> _Records provided_:
......

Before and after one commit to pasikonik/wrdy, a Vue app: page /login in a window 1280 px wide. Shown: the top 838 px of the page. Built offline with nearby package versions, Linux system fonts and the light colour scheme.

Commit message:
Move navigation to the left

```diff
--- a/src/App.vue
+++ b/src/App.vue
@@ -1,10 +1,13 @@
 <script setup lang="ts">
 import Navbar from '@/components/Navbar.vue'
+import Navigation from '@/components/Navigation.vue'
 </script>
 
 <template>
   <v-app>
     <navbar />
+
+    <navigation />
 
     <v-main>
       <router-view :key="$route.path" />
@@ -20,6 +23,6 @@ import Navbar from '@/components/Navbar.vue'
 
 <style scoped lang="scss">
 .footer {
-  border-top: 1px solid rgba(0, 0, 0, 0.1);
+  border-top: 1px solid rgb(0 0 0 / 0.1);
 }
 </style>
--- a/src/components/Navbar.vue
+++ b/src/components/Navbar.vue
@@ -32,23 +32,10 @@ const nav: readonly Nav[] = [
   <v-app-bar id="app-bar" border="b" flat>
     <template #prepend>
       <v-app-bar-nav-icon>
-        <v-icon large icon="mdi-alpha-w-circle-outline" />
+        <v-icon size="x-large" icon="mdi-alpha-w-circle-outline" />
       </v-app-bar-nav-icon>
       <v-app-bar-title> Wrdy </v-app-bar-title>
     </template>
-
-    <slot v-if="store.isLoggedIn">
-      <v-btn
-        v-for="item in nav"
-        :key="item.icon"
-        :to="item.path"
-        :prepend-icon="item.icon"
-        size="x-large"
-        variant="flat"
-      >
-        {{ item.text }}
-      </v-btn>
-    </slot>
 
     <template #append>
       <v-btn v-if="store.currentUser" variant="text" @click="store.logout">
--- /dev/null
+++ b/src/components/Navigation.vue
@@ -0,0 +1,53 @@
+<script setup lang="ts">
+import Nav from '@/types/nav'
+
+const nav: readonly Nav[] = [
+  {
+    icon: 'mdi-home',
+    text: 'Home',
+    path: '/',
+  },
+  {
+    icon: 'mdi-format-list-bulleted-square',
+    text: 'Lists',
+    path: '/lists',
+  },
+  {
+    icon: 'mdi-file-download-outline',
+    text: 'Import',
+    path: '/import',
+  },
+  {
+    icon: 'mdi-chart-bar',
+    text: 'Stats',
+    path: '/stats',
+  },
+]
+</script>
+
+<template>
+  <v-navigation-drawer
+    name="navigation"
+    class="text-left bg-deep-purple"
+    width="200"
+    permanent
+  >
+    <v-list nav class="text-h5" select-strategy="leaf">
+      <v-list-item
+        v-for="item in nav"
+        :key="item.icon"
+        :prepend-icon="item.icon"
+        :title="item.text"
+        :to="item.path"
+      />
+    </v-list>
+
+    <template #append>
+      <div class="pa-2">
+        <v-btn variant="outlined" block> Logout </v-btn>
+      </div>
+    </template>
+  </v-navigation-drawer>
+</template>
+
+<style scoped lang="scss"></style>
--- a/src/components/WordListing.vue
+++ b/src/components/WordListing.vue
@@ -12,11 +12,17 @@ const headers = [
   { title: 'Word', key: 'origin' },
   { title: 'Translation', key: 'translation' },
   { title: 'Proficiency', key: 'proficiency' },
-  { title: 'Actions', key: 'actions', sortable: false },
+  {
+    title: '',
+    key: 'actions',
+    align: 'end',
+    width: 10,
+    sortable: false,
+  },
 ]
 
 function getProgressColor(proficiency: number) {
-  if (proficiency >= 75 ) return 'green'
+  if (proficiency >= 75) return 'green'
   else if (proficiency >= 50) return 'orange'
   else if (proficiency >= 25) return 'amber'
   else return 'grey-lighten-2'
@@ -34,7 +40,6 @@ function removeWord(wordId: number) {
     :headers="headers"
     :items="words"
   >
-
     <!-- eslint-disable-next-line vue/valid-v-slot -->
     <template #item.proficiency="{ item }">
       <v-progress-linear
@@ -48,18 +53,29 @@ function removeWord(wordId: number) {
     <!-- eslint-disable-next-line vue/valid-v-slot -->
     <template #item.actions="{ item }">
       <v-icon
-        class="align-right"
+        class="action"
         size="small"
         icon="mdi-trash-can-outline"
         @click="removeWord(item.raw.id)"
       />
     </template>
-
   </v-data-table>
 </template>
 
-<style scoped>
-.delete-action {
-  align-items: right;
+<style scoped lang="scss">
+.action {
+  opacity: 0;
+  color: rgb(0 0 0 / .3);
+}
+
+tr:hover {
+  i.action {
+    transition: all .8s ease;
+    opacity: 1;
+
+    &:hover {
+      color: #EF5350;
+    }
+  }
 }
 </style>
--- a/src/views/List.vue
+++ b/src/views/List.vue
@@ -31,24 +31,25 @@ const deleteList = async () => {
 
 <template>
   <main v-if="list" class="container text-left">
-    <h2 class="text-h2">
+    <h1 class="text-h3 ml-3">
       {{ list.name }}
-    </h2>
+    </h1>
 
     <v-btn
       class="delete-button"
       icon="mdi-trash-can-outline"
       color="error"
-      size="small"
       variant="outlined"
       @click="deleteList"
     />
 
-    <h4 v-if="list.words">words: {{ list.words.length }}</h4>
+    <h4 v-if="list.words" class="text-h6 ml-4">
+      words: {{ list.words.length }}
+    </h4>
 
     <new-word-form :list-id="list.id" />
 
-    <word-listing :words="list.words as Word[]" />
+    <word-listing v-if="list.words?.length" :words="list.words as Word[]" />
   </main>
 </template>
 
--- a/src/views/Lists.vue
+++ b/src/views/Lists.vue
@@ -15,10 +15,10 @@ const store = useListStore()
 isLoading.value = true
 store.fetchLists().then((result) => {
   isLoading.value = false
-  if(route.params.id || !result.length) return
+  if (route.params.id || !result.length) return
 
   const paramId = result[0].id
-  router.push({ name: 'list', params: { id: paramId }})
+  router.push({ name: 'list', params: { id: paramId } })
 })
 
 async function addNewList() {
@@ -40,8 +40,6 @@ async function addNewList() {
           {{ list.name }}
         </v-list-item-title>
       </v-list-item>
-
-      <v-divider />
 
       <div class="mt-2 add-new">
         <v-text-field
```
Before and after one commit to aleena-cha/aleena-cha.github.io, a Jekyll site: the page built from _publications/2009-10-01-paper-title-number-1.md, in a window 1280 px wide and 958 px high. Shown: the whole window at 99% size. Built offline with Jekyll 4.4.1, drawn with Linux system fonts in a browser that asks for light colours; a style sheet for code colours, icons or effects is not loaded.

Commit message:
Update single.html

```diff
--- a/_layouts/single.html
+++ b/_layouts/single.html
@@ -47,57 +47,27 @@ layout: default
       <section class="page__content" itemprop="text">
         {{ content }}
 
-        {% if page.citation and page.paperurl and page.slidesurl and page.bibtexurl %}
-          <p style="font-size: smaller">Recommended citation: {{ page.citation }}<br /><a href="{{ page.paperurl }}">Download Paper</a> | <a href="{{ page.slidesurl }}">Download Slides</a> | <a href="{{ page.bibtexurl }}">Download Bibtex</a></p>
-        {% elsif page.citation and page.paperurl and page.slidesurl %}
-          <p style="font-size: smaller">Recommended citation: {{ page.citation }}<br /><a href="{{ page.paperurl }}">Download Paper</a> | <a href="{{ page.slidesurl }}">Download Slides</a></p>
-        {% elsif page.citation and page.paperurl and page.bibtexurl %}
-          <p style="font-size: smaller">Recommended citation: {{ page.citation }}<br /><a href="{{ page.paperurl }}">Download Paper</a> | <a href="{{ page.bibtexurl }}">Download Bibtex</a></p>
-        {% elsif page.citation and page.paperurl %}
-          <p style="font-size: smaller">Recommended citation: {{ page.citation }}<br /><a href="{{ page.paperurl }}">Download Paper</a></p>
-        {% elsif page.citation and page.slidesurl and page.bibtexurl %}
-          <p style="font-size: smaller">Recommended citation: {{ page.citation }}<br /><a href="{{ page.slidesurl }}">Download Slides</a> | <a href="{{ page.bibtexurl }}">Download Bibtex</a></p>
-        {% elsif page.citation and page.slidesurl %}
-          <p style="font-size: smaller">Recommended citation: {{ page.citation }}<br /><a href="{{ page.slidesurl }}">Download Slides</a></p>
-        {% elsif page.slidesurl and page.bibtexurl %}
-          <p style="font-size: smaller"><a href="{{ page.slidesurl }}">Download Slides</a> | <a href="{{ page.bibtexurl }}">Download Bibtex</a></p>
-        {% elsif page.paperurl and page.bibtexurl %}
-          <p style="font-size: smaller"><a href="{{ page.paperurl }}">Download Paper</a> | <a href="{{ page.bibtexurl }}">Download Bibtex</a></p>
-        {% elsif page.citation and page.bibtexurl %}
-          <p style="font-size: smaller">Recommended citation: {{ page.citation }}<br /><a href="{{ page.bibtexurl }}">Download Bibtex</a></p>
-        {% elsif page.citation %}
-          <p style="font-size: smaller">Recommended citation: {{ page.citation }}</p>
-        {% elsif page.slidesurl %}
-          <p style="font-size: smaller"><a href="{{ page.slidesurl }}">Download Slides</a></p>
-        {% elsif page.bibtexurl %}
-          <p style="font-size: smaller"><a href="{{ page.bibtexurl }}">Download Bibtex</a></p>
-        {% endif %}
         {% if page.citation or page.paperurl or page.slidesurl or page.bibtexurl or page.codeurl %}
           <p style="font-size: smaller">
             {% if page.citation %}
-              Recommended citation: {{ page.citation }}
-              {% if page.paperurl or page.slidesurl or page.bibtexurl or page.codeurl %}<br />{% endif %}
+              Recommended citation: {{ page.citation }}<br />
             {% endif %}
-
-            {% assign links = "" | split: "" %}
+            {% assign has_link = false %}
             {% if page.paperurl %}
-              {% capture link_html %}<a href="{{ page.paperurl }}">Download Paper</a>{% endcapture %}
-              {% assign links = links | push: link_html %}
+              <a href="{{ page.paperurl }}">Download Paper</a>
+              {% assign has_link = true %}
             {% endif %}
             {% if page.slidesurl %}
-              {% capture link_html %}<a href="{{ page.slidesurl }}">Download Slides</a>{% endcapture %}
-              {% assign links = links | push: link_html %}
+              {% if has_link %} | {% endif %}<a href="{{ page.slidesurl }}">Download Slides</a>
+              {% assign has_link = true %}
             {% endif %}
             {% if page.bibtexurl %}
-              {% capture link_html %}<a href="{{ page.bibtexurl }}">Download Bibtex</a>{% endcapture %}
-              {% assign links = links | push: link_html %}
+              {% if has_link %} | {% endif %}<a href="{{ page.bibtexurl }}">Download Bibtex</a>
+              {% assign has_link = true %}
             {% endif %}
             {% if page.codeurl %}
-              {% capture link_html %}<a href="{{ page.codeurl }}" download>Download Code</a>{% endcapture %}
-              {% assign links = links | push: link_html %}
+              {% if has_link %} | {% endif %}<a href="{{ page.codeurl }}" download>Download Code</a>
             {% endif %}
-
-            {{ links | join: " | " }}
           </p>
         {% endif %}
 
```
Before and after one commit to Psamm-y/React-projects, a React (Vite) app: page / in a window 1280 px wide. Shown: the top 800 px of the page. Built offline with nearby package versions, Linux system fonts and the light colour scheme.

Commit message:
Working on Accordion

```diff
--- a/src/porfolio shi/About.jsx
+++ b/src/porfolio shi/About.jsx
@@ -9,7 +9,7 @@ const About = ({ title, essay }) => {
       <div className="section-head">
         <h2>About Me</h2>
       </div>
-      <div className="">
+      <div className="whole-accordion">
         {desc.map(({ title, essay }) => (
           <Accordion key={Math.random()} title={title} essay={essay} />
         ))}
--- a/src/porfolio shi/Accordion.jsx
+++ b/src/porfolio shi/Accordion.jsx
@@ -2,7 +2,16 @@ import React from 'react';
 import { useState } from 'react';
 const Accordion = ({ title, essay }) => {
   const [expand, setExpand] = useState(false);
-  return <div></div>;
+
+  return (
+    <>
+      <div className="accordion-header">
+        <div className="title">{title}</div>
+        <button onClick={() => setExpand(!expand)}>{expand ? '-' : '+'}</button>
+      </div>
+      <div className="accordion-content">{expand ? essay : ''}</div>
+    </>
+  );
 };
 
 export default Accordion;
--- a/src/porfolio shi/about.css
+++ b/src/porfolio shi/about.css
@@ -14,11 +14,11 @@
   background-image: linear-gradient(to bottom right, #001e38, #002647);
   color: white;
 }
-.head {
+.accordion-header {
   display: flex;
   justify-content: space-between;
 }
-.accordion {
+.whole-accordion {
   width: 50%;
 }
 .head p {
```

......

> _Work request_: Go through the entries above and copy every line containing "Recommended".

> _Problem solution_:
-          <p style="font-size: smaller">Recommended citation: {{ page.citation }}<br /><a href="{{ page.paperurl }}">Download Paper</a> | <a href="{{ page.slidesurl }}">Download Slides</a> | <a href="{{ page.bibtexurl }}">Download Bibtex</a></p>
-          <p style="font-size: smaller">Recommended citation: {{ page.citation }}<br /><a href="{{ page.paperurl }}">Download Paper</a> | <a href="{{ page.slidesurl }}">Download Slides</a></p>
-          <p style="font-size: smaller">Recommended citation: {{ page.citation }}<br /><a href="{{ page.paperurl }}">Download Paper</a> | <a href="{{ page.bibtexurl }}">Download Bibtex</a></p>
-          <p style="font-size: smaller">Recommended citation: {{ page.citation }}<br /><a href="{{ page.paperurl }}">Download Paper</a></p>
-          <p style="font-size: smaller">Recommended citation: {{ page.citation }}<br /><a href="{{ page.slidesurl }}">Download Slides</a> | <a href="{{ page.bibtexurl }}">Download Bibtex</a></p>
-          <p style="font-size: smaller">Recommended citation: {{ page.citation }}<br /><a href="{{ page.slidesurl }}">Download Slides</a></p>
-          <p style="font-size: smaller">Recommended citation: {{ page.citation }}<br /><a href="{{ page.bibtexurl }}">Download Bibtex</a></p>
-          <p style="font-size: smaller">Recommended citation: {{ page.citation }}</p>
-              Recommended citation: {{ page.citation }}
+              Recommended citation: {{ page.citation }}<br />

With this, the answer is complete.